To Say Nothing of the Dog by Connie Willis 

Non fiction

Reimagination Station: Creating a Game-Changing In-Home Coworking Space by Lori Kane
Digital Gold by Nathaniel Popper
Let’s Be Less Stupid by Patricia Marx
Mind Change by Susan Greenfield 
Modern Romance by Aziz Ansari
Peers, Inc by Robin Chase
Team of Rivals by Doris Kearns Goodwin 
The Art of Forgery by Noah Charney
The Next Species by Michael Tennesen 

 

Book Review: “Secondhand Souls” by Christopher Moore

Secondhand Souls by Christopher Moore

Christopher Moore’s latest novel is a sequel to A Dirty Job (2006). He treats us to the San Francisco that only certain people can see, full of magic and supernatural danger. On any day SF is weird, but now things seem to be so not under control, what with the underworld rising and the balance of dark and light apparently in flux.

Moore has written more than a dozen novels, each goofy and gently humane and beautifully funny. If you haven’t read all of them, go to the library and read them.

If I tried to tell you the bare facts of this story, it would sound dark and terrible. But that would be misleading because the strange crew of characters are truly lovable, the weirdness is just normal, and its all joyful and very funny.

For fans of San Francisco, Moore is deeply attached to the history of the city, as well as its mystical secrets. Many of the characters and events in this book are archetypes from the life of the city, and it is interesting to speculate on the question of which parts of these stories are fictionalized autobiography. We have our suspicions.

I admire his writing, it is deceptively simple, cheerfully strange, and funny without being stupid. Each character is unique (ain’t that the point?), in that SF way. The plot makes no sense at all, yet we are pulled along by the peril of the people (for certain values of “human”) involved.

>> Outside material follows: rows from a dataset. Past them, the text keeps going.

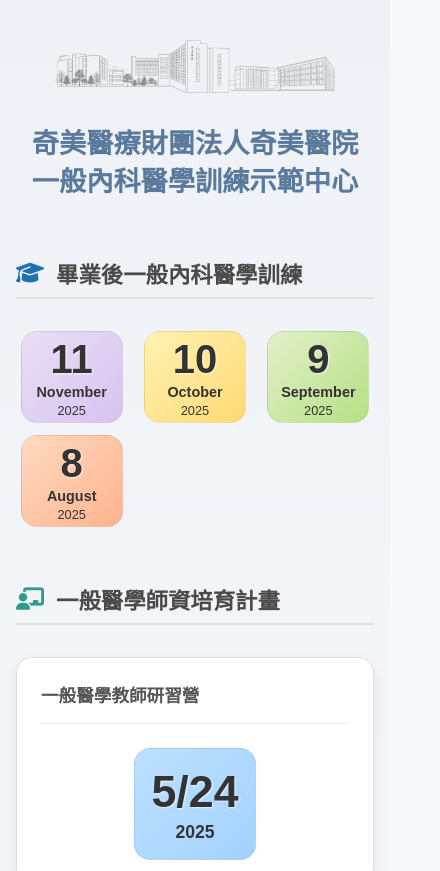
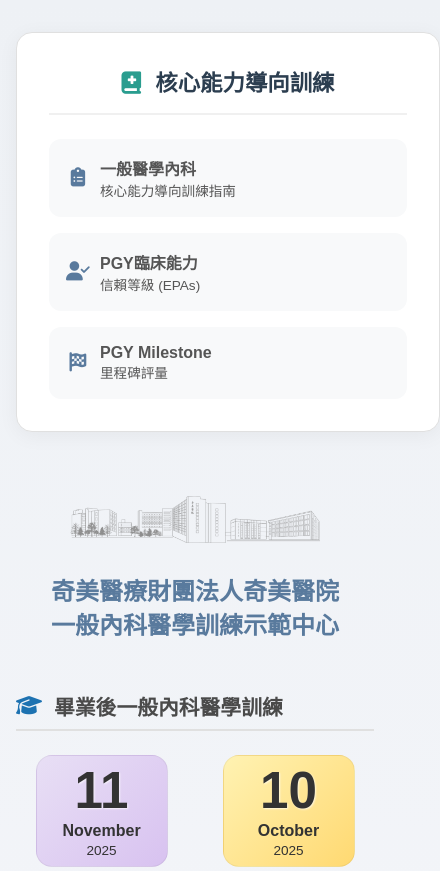
Before and after one commit to guguguuuuu/chimeiGM, a plain HTML site: page index.html in a window 390 px wide. Shown: the top 871 px of the page, 440 px wide, since content can reach past the window. Drawn offline with Linux system fonts and the light colour scheme.

Commit message:
Update index.html

```diff
--- a/index.html
+++ b/index.html
@@ -14,24 +14,92 @@
             background-color: #f7f8fc; /* Fallback */
             background-image: linear-gradient(to top, #f7f8fc 0%, #eef1f5 100%); /* Subtle gradient */
             margin: 0;
-            padding: 4rem 1rem; /* 在頁面周圍留出一些空間 */
+            padding: 0;
             box-sizing: border-box;
-            display: flex;
-            justify-content: center;
-            align-items: flex-start;
             min-height: 100vh;
+            color: #333;
         }
 
-        /* --- 主要內容容器 --- */
-        .container {
-            max-width: 1000px; /* 增加最大寬度以容納更多按鈕 */
-            width: 100%;
-            margin: 0 auto; /* 水平居中 */
+        /* --- 佈局容器 (Layout Wrapper) --- */
+        .layout-wrapper {
+            display: flex;
+            max-width: 1300px;
+            margin: 0 auto;
+            padding: 4rem 2rem;
+            gap: 3rem;
+            align-items: flex-start;
+        }
+
+        /* --- 左側欄 (Sidebar) --- */
+        .sidebar {
+            flex: 0 0 280px; /* 固定寬度 */
+            background: #fff;
+            border-radius: 16px;
+            padding: 2rem;
+            box-shadow: 0 4px 20px rgba(0,0,0,0.05);
+            position: sticky;
+            top: 2rem; /* 滾動時固定 */
+            border: 1px solid #e0e0e0;
+        }
+
+        .sidebar-title {
+            font-size: 1.4rem;
+            font-weight: bold;
+            color: #2c3e50;
+            margin-bottom: 1.5rem;
+            padding-bottom: 1rem;
+            border-bottom: 2px solid #f0f0f0;
+            text-align: center;
+        }
+
+        .sidebar-menu {
+            list-style: none;
+            padding: 0;
+            margin: 0;
+            display: flex;
+            flex-direction: column;
+            gap: 1rem;
+        }
+
+        .sidebar-link {
+            display: flex;
+            align-items: center;
+            gap: 10px;
+            padding: 1rem;
+            background-color: #f8f9fa;
+            color: #555;
+            text-decoration: none;
+            border-radius: 12px;
+            font-weight: 600;
+            transition: all 0.3s ease;
+            border: 1px solid transparent;
+        }
+
+        .sidebar-link i {
+            font-size: 1.2rem;
+            color: #597a9d;
+            width: 24px;
+            text-align: center;
+        }
+
+        .sidebar-link:hover {
+            background-color: #eef6fc;
+            color: #1d72b1;
+            border-color: #bde0fe;
+            transform: translateX(5px);
+            box-shadow: 0 2px 8px rgba(0,0,0,0.05);
+        }
+
+        /* --- 主要內容區域 (Main Content) --- */
+        .main-content {
+            flex: 1; /* 佔據剩餘空間 */
+            width: 100%; /* 確保內容寬度 */
+            max-width: 1000px; /* 限制內容最大寬度 */
         }
 
         /* --- Logo 樣式 --- */
         .header-logo {
-            max-width: 400px; /* 控制 Logo 最大寬度 */
+            max-width: 350px; /* 控制 Logo 最大寬度 */
             height: auto;
             margin: 0 auto 2rem auto; /* 水平居中並與下方標題間隔 */
             display: block;
@@ -47,7 +115,7 @@
         .main-title,
         .sub-title {
             display: block;
-            font-size: 2.4rem; /* 統一字體大小 */
+            font-size: 2.2rem; /* 統一字體大小 */
             font-weight: bold;
             color: #597a9d; /* 更新為指定的藍色 */
         }
@@ -57,8 +125,8 @@
             color: #4a4a4a;
             font-size: 1.8rem; /* 調整字體大小 */
             font-weight: bold;
-            margin-top: 3.5rem; /* 與上一個區塊的間距 */
-            margin-bottom: 2rem; /* 與下方按鈕的間距 */
+            margin-top: 3rem; /* 與上一個區塊的間距 */
+            margin-bottom: 1.5rem; /* 與下方按鈕的間距 */
             text-align: left;
             padding-bottom: 0.5rem;
             border-bottom: 2px solid #e0e0e0;
@@ -100,7 +168,7 @@
             border-radius: 16px;
             padding: 1.5rem;
             flex: 1; /* 讓格子平均分配空間 */
-            min-width: 300px; /* 每個格子的最小寬度 */
+            min-width: 280px; /* 每個格子的最小寬度 */
             box-shadow: 0 6px 15px rgba(0,0,0,0.07); /* Enhanced shadow */
             transition: all 0.3s ease;
         }
@@ -131,8 +199,8 @@
             gap: 0.2rem; /* 微調內部間距 */
             text-decoration: none; /* 移除超連結的底線 */
             border-radius: 16px; /* 增加圓角 */
-            width: 160px;
-            height: 140px; /* 增加高度以容納大數字 */
+            width: 150px;
+            height: 130px; /* 增加高度以容納大數字 */
             color: #333; /* 加深文字顏色以搭配漸層 */
             /* 加入平滑的過渡效果，讓互動更流暢 */
             transition: transform 0.2s ease, box-shadow 0.2s ease;
@@ -142,7 +210,7 @@
 
         /* --- 月份大數字樣式 --- */
         .month-digit {
-            font-size: 3.5rem; /* 調整字體大小以容納更多文字 */
+            font-size: 3.2rem; /* 調整字體大小以容納更多文字 */
             font-weight: 700;
             line-height: 1.1;
             text-shadow: 1px 1px 2px rgba(255, 255, 255, 0.7);
@@ -150,36 +218,36 @@
 
         /* --- 按鈕內文字樣式 --- */
         .month-name {
-            font-size: 1.1rem;
+            font-size: 1rem;
             font-weight: bold;
         }
         .month-year {
-            font-size: 0.9rem;
+            font-size: 0.85rem;
             font-weight: normal;
         }
 
         /* --- 日期按鈕的新樣式 --- */
         .date-button .date-main {
-             font-size: 2.8rem;
+             font-size: 2.5rem;
              font-weight: 700;
              line-height: 1.2;
              text-shadow: 1px 1px 2px rgba(255, 255, 255, 0.7);
         }
         .date-button .date-year {
-            font-size: 1.1rem;
+            font-size: 1rem;
             font-weight: bold;
         }
 
         /* --- 實務訓練按鈕標籤樣式 --- */
         .practice-label {
-            font-size: 1rem;
+            font-size: 0.9rem;
             font-weight: bold;
             text-align: center;
             padding: 0 0.5rem;
         }
 
         /* --- 為不同月份按鈕設定豐富的漸層色彩 --- */
-        .bg-november { background-image: linear-gradient(135deg, #e8dff5 0%, #d8c2f0 100%); } /* 新增11月顏色 */
+        .bg-november { background-image: linear-gradient(135deg, #e8dff5 0%, #d8c2f0 100%); }
         .bg-august { background-image: linear-gradient(135deg, #ffdac1 0%, #ffb28e 100%); }
         .bg-september { background-image: linear-gradient(135deg, #e2f0cb 0%, #b5e083 100%); }
         .bg-october { background-image: linear-gradient(135deg, #fff2b2 0%, #ffd972 100%); }
@@ -208,6 +276,8 @@
             display: flex;
             align-items: center;
             gap: 2rem;
+            flex-wrap: wrap;
+            justify-content: center;
         }
         .contact-logo {
             max-width: 100px;
@@ -280,39 +350,47 @@
 
 
         /* --- 響應式設計：針對手機等小螢幕的樣式調整 --- */
-        @media (max-width: 920px) {
-            .container {
-                max-width: 600px;
+        @media (max-width: 1024px) {
+            .layout-wrapper {
+                flex-direction: column; /* 改為垂直排列 */
+                padding: 2rem 1rem;
             }
-            h2 {
-                 text-align: left;
-                 justify-content: flex-start;
+            .sidebar {
+                position: relative; /* 取消 sticky */
+                top: 0;
+                width: 100%;
+                flex: none;
+                margin-bottom: 1rem;
             }
-            .plan-grid h3 {
-                text-align: left;
+            .main-content {
+                max-width: 100%;
             }
         }
 
-        @media (max-width: 720px) {
+        @media (max-width: 768px) {
             .plan-container {
                 flex-direction: column;
+            }
+            .contact-info {
+                flex-direction: column;
+                text-align: center;
+            }
+            .contact-details p {
+                justify-content: center;
             }
         }
 
         @media (max-width: 520px) {
-            body {
-                padding: 2.5rem 1rem;
-            }
             .header-logo {
-                max-width: 280px;
+                max-width: 250px;
             }
             /* --- 手機版標題層級調整 --- */
             .main-title,
             .sub-title {
-                font-size: 1.7rem; /* 手機版大標 */
+                font-size: 1.5rem; /* 手機版大標 */
             }
             h2 {
-                font-size: 1.4rem; /* 手機版中標 */
+                font-size: 1.3rem; /* 手機版中標 */
             }
             h3 {
                 font-size: 1.1rem; /* 手機版小標 */
@@ -325,51 +403,74 @@
             }
             /* 縮小師資計畫的按鈕 */
             .plan-grid .month-button {
-                width: 120px;
-                height: 110px;
+                width: 110px;
+                height: 100px;
             }
             .plan-grid .month-digit {
-                 font-size: 3rem;
+                 font-size: 2.5rem;
             }
             .plan-grid .practice-label {
-                font-size: 0.9rem;
+                font-size: 0.8rem;
             }
 
             /* 針對畢業後訓練區塊，改為更整齊的網格排版 */
             .pgym-links {
                 display: grid; /* 使用 Grid 排版 */
-                grid-template-columns: repeat(3, 1fr); /* 固定三欄 */
-                gap: 0.75rem; /* 縮小按鈕間距 */
+                grid-template-columns: repeat(2, 1fr); /* 固定二欄 (手機版較窄) */
+                gap: 1rem; /* 縮小按鈕間距 */
                 justify-items: center; /* 水平居中 */
             }
             .pgym-links .month-button {
-                width: 100px; /* 縮小按鈕寬度 */
-                height: 90px; /* 縮小按鈕高度 */
-            }
-            .pgym-links .month-digit {
-                font-size: 2.5rem; /* 縮小數字字體 */
-            }
-            .pgym-links .month-name {
-                font-size: 0.9rem;
-            }
-            .pgym-links .month-year {
-                font-size: 0.8rem;
-            }
-            .contact-info {
-                flex-direction: row; /* 在手機上改回水平排列 */
-                align-items: center;
-                gap: 1.5rem;
-            }
-            .contact-details p {
-                justify-content: flex-start; /* 改為靠左對齊 */
+                width: 130px;
+                height: 110px;
             }
         }
     </style>
 </head>
 <body>
 
-    <div class="container">
+    <!-- 佈局容器：包含左側欄與主要內容 -->
+    <div class="layout-wrapper">
 
+        <!-- 左側欄：核心能力導向訓練 -->
+        <aside class="sidebar">
+            <div class="sidebar-title">
+                <i class="fa-solid fa-book-medical" style="color: #2a9d8f; margin-right: 8px;"></i>
+                核心能力導向訓練
+            </div>
+            <ul class="sidebar-menu">
+                <li>
+                    <a href="https://guguguuuuu.github.io/chimeiGM/training" class="sidebar-link" target="_blank">
+                        <i class="fa-solid fa-clipboard-list"></i>
+                        <div>
+                            一般醫學內科<br>
+                            <span style="font-size: 0.85em; font-weight: normal;">核心能力導向訓練指南</span>
+                        </div>
+                    </a>
+                </li>
+                <li>
+                    <a href="https://guguguuuuu.github.io/chimeiGM/EPAs" class="sidebar-link" target="_blank">
+                        <i class="fa-solid fa-user-check"></i>
+                        <div>
+                            PGY臨床能力<br>
+                            <span style="font-size: 0.85em; font-weight: normal;">信賴等級 (EPAs)</span>
+                        </div>
+                    </a>
+                </li>
+                <li>
+                    <a href="https://guguguuuuu.github.io/chimeiGM/Milestone" class="sidebar-link" target="_blank">
+                        <i class="fa-solid fa-flag-checkered"></i>
+                        <div>
+                            PGY Milestone<br>
+                            <span style="font-size: 0.85em; font-weight: normal;">里程碑評量</span>
+                        </div>
+                    </a>
+                </li>
+            </ul>
+        </aside>
+
+        <!-- 主要內容區域 -->
+        <main class="main-content">
             <img src="https://raw.githubusercontent.com/guguguuuuu/chimeiGM/main/CHIMEI%20LOGO.png" alt="奇美醫院 Logo" class="header-logo">
 
             <h1>
@@ -448,6 +549,7 @@
                     <p><i class="fa-solid fa-envelope" style="color: #e76f51;"></i>a11017@mail.chimei.org.tw</p>
                 </div>
             </div>
+        </main>
     </div>
 
     <!-- 研習營照片的彈出視窗 -->
@@ -488,17 +590,6 @@
 
     <script>
         document.addEventListener('DOMContentLoaded', function() {
-            // --- 下拉選單功能 ---
-            const allSelects = document.querySelectorAll('.month-select');
-            allSelects.forEach(function(selectElement) {
-                selectElement.addEventListener('change', function() {
-                    const selectedUrl = this.value;
-                    if (selectedUrl) {
-                        window.location.href = selectedUrl;
-                    }
-                });
-            });
-
             // --- 通用彈出視窗功能 ---
             const openModalButtons = document.querySelectorAll('[data-modal-target]');
 
```
Lines whose indentation alone changed are shown as unchanged.
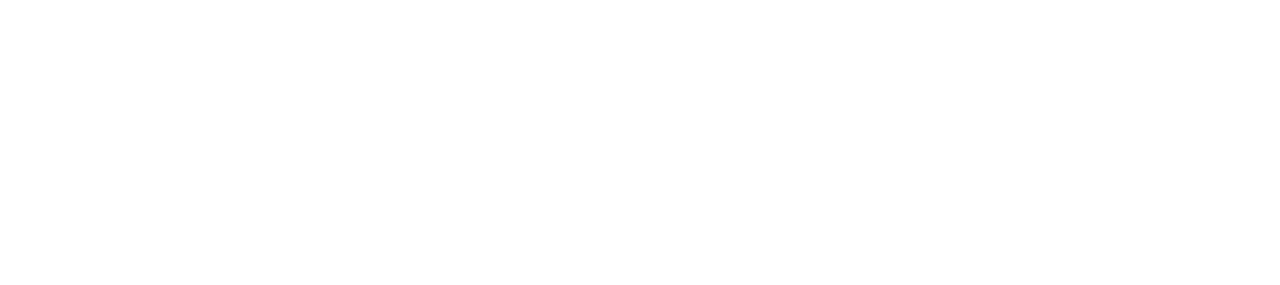
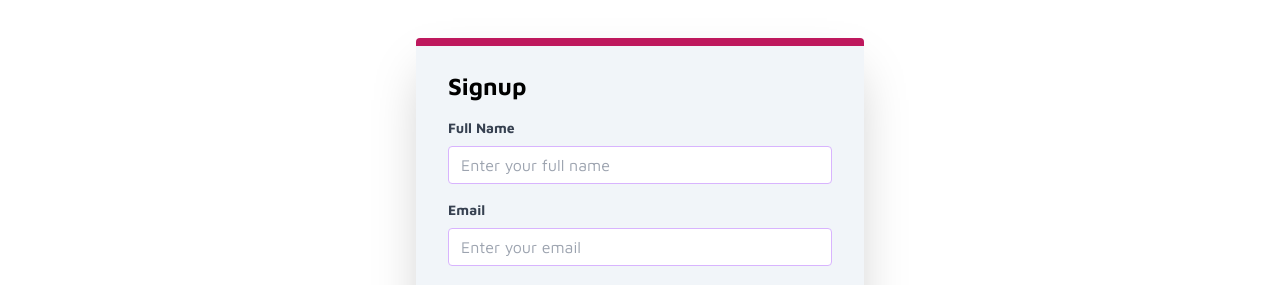
Before and after one commit to SheikhMAqib/hackthonone, a Next.js app: page /signup in a window 1280 px wide. Shown: the part 515-800 px from the top of the page. Built offline with nearby package versions, Linux system fonts and the light colour scheme; no server answers.

Commit message:
signup error

```diff
--- a/src/app/signup/page.tsx
+++ b/src/app/signup/page.tsx
@@ -1,10 +1,10 @@
-// import SignupFormComp from "@/components/views/Signup";
+import SignupFormComp from "@/components/views/Signup/index";
 import ContextWrapper from "@/global/context";
 
 const SignupForm = () => {
     return (
         <ContextWrapper>
-            {/* <SignupFormComp /> */}
+            <SignupFormComp />
         </ContextWrapper>
     );
 };
```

By the way, this novel was not too long. It was interesting all the way to the end.

Let’s keep this short and to the point: I expected great stuff and I wasn’t disappointed. Get it. Read it. Read everything you can get by Christopher Moore.


 

  1. Christopher Moore, Secondhand Souls, New York, HarperCollins, 2015.

 

 

Sunday Book Reviews